In a study to appear in Social Science and Medicine, Debra Umberson, professor of sociology and faculty research associate at the Population Research Center at the university, found that adults with children gain significantly more weight over time than those without.
Umberson and her team of researchers analyzed data from a national longitudinal survey, in which they tracked changes in body mass index (BMI) levels (a ratio of height to weight) among 3,617 adults over a 15-year period. They found that by age 55, parents reach an average BMI in the obese zone (over 30) and peak at an average BMI of 31 by their mid to late 60s. But for those without children, the average BMI merely reaches the overweight zone (25 to 29) by age 55.
As part of the study, Umberson and her team of researchers examined how various life-course factors, such as timing of first birth, transitioning into parenthood and living with an adult child, influence weight change over time.
According to the findings, both men and women who have their first child about age 26 to 27 gain the least weight over time. The further away from this age — either younger or older — the more rapid the weight gain, Umberson says.
Parents who have children at a young age are more likely to be of low socio-economic status, which is associated with increased risk for obesity, Umberson says. And those who have children later in life experience the effects of mid-life weight gain, which averages 3 to 4 pounds a year, along with the lifestyle constrictions of parenthood that further promote weight gain.
While living with a child, men gain even more weight than women. This finding suggests that living with children alters the lifestyles of men even more than for women. Factors that influence weight gain for men include reduced exercise time and a decrease in substance abuse, such as smoking and heavy drinking, Umberson says.
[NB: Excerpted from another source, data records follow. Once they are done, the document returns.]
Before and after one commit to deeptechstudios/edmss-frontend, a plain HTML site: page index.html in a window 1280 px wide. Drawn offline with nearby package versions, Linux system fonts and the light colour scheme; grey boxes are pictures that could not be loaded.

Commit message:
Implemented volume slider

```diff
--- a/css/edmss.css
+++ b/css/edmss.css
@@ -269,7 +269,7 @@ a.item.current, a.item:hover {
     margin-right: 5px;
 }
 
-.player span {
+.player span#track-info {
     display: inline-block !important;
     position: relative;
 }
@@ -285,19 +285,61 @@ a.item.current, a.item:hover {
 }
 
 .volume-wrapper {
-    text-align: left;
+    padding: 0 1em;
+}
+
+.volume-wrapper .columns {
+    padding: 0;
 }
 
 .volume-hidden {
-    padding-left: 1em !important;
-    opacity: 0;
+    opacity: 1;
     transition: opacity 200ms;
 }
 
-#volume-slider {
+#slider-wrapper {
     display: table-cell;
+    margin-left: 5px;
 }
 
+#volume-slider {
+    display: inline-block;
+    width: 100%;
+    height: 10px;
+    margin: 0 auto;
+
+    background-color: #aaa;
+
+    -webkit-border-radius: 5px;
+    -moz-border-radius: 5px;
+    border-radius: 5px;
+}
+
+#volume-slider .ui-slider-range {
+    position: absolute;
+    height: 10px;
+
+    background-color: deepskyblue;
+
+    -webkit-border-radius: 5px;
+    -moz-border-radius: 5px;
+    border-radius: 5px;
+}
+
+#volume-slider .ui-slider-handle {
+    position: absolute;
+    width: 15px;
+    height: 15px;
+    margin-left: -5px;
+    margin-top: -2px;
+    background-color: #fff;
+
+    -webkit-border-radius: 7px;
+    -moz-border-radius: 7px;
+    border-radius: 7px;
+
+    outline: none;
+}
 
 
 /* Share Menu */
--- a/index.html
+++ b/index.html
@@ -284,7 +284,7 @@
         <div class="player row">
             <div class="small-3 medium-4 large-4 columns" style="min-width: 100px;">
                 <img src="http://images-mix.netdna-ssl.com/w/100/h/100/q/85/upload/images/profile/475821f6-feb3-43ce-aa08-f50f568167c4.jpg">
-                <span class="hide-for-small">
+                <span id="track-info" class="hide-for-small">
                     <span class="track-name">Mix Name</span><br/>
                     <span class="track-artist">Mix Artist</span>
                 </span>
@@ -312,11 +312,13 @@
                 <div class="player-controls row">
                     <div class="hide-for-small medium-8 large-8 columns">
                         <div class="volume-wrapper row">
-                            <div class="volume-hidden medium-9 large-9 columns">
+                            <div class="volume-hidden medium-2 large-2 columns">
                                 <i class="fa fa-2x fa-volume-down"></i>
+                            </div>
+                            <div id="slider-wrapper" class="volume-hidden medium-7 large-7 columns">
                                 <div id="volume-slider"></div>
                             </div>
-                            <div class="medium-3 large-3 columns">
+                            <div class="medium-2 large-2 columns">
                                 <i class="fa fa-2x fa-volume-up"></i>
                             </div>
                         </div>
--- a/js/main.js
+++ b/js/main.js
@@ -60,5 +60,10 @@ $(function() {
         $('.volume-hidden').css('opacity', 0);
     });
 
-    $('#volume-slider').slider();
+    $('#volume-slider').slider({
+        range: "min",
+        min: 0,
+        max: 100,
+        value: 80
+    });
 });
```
“Parenthood imposes pressure for routine and new responsibilities such as staying sober and healthy to care for children,” Umberson says. “Given that smoking and heavy drinking are more prevalent among men, they are more likely to gain weight due to lifestyle behavioral changes.”
Although both parents progressively gain weight over time, women gain more while raising more than one child. Umberson suggests this weight gain may be caused by the biological effects of pregnancy added to the daily constraints and responsibilities of parenting.
Umberson says the findings underscore how important it is for both men and women to maintain a healthy weight before and after they have children. This applies especially to those who are overweight or obese at the start of parenthood.
“Although the difference in annual rates of gain between parents and non-parents may not be noticeable in the short-run, these differences appear to become substantial over the course of adulthood,” she says.
Umberson co-authored the study with Hui Liu, professor of sociology at Michigan State University, John Mirowsky, professor of sociology at The University of Texas at Austin, and Corinne Reczek, professor of sociology at the University of Cincinnati.